- The worst quake – a magnitude 6.4 that struck early Tuesday – killed at least one person.
- Tectonics in Puerto Rico are dominated by the convergence between the North America and Caribbean tectonic plates.
- More earthquakes are possible in Puerto Rico, as is a risk for tsunamis.
Following a series of earthquakes, the situation in Puerto Rico remains dire, with more than 2,000 people in shelters, nearly 1 million without power and hundreds of thousands without water as of Thursday.
According to the U.S. Geological Survey, there have been more than 950 earthquakes and aftershocks recorded on Puerto Rico since Dec. 31, though many were weak and could not be felt. More than 500, however, have been of magnitude 2 or higher.
The worst quake – a magnitude 6.4 that struck early Tuesday – killed at least one person, injured at least nine and caused the power outage.
So why have there been so many earthquakes in Puerto Rico over the past few days?
“Puerto Rico has been hit by what scientists call an earthquake swarm, which is a series of earthquakes rather than the usual pattern of one dominant earthquake followed by aftershocks,” John Vidale, a seismologist at the University of Southern California, told USA TODAY.
“We don’t well understand why the larger earthquakes continue for a while,” he said. “It may have to do with slow slip on faults in the area or perhaps the hydrology of the fault system.”
Tectonics in Puerto Rico are dominated by the convergence between the North America and Caribbean tectonic plates, with the island being squeezed between the two, according to the U.S. Geological Survey.
To the north of Puerto Rico, the North American plate “subducts” beneath the Caribbean plate along the Puerto Rico trench. (Subduction occurs when an oceanic plate runs into a continental plate and slides beneath it.)
To the south of the island, and south of the major 6.4 earthquake, the Caribbean plate upper crust subducts beneath Puerto Rico at the Muertos Trough.
According to Vidale, Puerto Rico is marked by faults in a pattern similar to many other places in the world, for example the Pacific Rim.
Puerto Rico “has a definite earthquake risk, compounded because its infrastructure is vulnerable, as demonstrated in other recent natural disasters, such as the 2017 Hurricane Maria,” Vidale told USA TODAY.
Is ‘The Big One’ coming? A California fault capable of an 8.0 earthquake is moving for the first time, study saysUnfortunately, more earthquakes are possible in Puerto Rico, as is a risk for tsunamis.
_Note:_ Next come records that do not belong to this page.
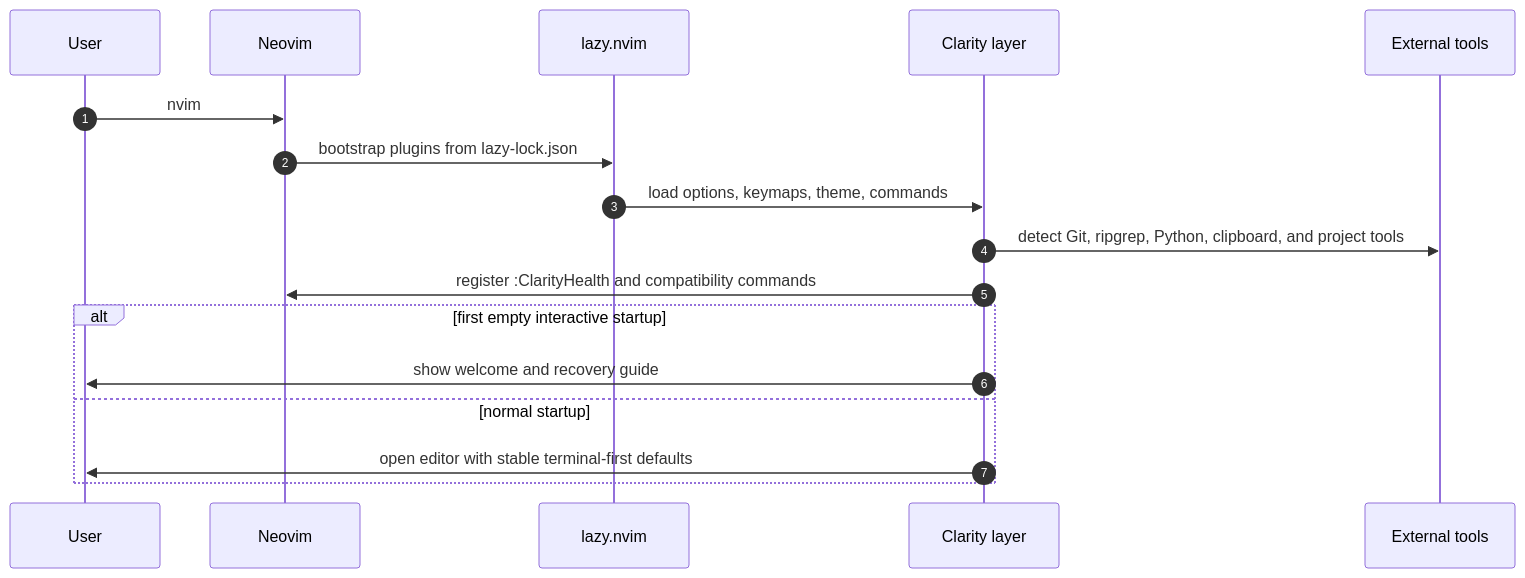
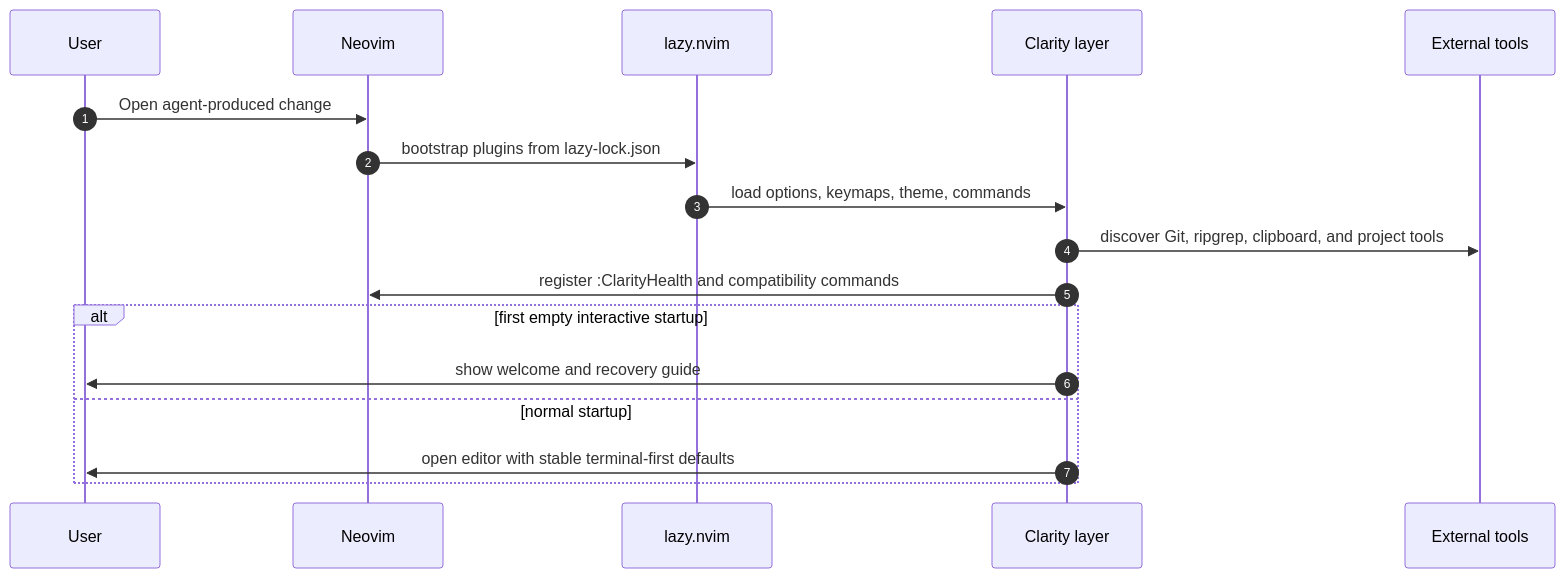
Before and after one commit to Nongfsq/my_nvim_config: the second of 3 diagrams in README.md, drawn with Mermaid. The commit also changed other lines of this file, not shown here.

Commit message:
docs: sharpen Clarity product positioning [skip ci]

````diff
--- a/README.md
+++ b/README.md
@@ -206,20 +204,20 @@
 ```mermaid
 sequenceDiagram
     autonumber
     participant User
     participant NVIM as Neovim
     participant Lazy as lazy.nvim
     participant Clarity as Clarity layer
     participant Tools as External tools
 
-    User->>NVIM: nvim
+    User->>NVIM: Open agent-produced change
     NVIM->>Lazy: bootstrap plugins from lazy-lock.json
     Lazy->>Clarity: load options, keymaps, theme, commands
-    Clarity->>Tools: detect Git, ripgrep, Python, clipboard, and project tools
+    Clarity->>Tools: discover Git, ripgrep, clipboard, and project tools
     Clarity->>NVIM: register :ClarityHealth and compatibility commands
     alt first empty interactive startup
         Clarity->>User: show welcome and recovery guide
     else normal startup
         Clarity->>User: open editor with stable terminal-first defaults
     end
 ```
````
“As always, the chance for additional, larger events is slim but real. Many of the regional faults are offshore, including a subduction zone, so tsunamis are also possible,” he said. “It would, however, take a considerably larger earthquake (or triggered landslide) to generate a damaging tsunami.”
The U.S. Geological Survey also said more aftershocks are possible within the next week, with a “3% chance of one or more aftershocks that are larger than magnitude 6.4,” the agency said on Thursday.
Contributing: The Associated Press
By Doyle Rice